Web document revisions
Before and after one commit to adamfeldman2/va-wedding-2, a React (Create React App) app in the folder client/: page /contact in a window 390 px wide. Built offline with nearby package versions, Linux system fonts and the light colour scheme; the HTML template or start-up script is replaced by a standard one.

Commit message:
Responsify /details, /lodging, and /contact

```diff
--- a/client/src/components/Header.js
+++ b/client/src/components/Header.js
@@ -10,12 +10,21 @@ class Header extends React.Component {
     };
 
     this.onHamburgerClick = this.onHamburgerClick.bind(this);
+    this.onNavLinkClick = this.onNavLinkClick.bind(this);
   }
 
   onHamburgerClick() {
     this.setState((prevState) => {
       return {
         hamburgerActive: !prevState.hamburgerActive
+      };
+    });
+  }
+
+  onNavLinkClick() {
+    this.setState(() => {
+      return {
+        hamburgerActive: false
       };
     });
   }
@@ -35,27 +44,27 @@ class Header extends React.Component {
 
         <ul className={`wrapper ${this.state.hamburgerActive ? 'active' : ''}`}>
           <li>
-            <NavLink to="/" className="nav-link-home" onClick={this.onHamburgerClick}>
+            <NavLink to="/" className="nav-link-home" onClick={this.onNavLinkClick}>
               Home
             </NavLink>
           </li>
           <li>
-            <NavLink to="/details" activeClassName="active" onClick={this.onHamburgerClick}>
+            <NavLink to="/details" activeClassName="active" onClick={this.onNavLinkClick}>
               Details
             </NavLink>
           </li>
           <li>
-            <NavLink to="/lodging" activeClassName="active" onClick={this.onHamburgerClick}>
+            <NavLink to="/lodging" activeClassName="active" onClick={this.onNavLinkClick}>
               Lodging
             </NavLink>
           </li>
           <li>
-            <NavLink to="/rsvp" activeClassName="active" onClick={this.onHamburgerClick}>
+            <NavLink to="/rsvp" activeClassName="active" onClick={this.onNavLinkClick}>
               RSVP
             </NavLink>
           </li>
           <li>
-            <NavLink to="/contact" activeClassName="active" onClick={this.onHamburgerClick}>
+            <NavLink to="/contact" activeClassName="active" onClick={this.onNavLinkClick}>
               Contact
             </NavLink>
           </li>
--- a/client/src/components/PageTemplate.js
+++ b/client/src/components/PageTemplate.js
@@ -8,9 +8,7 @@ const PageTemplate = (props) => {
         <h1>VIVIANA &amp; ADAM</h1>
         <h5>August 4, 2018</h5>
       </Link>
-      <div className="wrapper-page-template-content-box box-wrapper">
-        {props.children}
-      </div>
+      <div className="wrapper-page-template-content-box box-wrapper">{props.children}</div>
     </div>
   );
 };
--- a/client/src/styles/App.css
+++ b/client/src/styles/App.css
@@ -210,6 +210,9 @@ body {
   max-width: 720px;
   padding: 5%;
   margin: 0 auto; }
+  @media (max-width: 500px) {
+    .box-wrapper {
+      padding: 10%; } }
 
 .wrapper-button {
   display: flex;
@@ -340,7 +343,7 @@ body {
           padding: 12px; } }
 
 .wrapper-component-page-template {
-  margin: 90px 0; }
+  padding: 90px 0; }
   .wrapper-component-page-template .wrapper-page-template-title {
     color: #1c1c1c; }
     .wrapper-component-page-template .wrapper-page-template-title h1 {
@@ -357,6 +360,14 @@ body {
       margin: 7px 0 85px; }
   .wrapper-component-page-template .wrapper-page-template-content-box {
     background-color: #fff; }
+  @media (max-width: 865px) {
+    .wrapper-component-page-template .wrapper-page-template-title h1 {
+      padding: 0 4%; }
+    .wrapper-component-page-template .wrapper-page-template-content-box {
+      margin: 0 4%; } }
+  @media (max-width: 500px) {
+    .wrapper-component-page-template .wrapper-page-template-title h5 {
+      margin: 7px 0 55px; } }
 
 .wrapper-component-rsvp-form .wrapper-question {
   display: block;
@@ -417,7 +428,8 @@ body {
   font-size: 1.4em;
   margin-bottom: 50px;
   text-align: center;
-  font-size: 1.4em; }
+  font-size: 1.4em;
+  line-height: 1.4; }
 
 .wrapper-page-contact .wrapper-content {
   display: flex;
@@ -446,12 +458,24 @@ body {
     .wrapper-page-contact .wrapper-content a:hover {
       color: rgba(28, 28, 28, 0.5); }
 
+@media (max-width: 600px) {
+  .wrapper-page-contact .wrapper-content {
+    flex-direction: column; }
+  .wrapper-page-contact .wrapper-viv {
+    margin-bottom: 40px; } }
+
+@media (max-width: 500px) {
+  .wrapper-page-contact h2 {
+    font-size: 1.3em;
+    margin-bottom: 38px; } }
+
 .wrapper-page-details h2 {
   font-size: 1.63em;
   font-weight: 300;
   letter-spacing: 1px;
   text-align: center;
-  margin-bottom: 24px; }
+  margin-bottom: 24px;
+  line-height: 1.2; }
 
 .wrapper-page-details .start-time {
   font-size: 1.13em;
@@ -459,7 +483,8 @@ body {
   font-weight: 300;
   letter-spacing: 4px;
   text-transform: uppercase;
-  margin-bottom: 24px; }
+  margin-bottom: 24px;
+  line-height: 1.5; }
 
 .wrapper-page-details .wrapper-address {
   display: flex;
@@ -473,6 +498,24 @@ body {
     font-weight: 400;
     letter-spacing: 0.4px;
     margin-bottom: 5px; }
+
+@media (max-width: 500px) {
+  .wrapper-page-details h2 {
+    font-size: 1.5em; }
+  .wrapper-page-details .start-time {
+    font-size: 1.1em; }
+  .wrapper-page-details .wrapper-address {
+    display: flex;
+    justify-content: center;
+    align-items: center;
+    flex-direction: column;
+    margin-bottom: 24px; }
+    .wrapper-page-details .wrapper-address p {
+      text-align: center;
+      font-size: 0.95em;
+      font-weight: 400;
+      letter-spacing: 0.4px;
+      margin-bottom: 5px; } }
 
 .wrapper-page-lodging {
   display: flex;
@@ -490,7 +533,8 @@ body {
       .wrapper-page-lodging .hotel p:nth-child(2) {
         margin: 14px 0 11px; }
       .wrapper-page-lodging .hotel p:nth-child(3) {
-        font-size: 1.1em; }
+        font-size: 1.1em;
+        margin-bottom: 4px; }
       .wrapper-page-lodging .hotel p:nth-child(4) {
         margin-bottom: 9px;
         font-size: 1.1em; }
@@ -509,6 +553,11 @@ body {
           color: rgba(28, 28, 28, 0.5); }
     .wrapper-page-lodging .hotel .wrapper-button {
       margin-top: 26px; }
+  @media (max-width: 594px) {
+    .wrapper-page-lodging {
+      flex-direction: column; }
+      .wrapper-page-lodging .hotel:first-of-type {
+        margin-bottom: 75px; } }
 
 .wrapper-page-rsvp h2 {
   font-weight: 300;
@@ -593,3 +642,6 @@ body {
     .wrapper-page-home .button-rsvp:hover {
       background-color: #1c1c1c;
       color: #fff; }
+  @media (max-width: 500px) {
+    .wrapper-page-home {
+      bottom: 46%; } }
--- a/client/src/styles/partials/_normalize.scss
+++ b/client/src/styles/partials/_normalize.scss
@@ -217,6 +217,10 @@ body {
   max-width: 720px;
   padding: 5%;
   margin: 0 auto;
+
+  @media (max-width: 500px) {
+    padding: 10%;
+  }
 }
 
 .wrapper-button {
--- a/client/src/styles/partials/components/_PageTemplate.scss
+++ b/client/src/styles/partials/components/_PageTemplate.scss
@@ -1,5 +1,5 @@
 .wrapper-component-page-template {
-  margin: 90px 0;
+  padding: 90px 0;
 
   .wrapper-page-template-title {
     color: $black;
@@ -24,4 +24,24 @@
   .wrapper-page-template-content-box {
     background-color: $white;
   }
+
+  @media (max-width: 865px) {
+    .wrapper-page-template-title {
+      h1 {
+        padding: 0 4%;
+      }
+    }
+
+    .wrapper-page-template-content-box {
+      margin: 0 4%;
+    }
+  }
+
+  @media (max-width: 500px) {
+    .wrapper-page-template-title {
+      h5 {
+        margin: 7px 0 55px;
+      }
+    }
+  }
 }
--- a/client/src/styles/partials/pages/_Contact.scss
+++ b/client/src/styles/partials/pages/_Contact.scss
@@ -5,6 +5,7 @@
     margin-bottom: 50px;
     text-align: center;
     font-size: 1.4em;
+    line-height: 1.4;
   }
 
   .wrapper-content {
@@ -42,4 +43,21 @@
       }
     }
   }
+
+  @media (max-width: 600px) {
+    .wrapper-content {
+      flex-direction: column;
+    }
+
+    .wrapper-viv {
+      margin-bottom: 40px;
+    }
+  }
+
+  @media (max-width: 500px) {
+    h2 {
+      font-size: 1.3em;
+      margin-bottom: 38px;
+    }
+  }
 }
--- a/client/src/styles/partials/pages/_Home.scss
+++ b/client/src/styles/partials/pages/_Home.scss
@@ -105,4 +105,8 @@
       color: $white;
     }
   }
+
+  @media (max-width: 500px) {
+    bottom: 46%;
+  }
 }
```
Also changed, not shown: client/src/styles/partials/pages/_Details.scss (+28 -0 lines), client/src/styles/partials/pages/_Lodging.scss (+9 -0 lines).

- Directions for this task
Which lines in the data above hold the word "components"? Return each of them.

- Answer space
--- a/client/src/components/Header.js
+++ b/client/src/components/Header.js
--- a/client/src/components/PageTemplate.js
+++ b/client/src/components/PageTemplate.js
--- a/client/src/styles/partials/components/_PageTemplate.scss
+++ b/client/src/styles/partials/components/_PageTemplate.scss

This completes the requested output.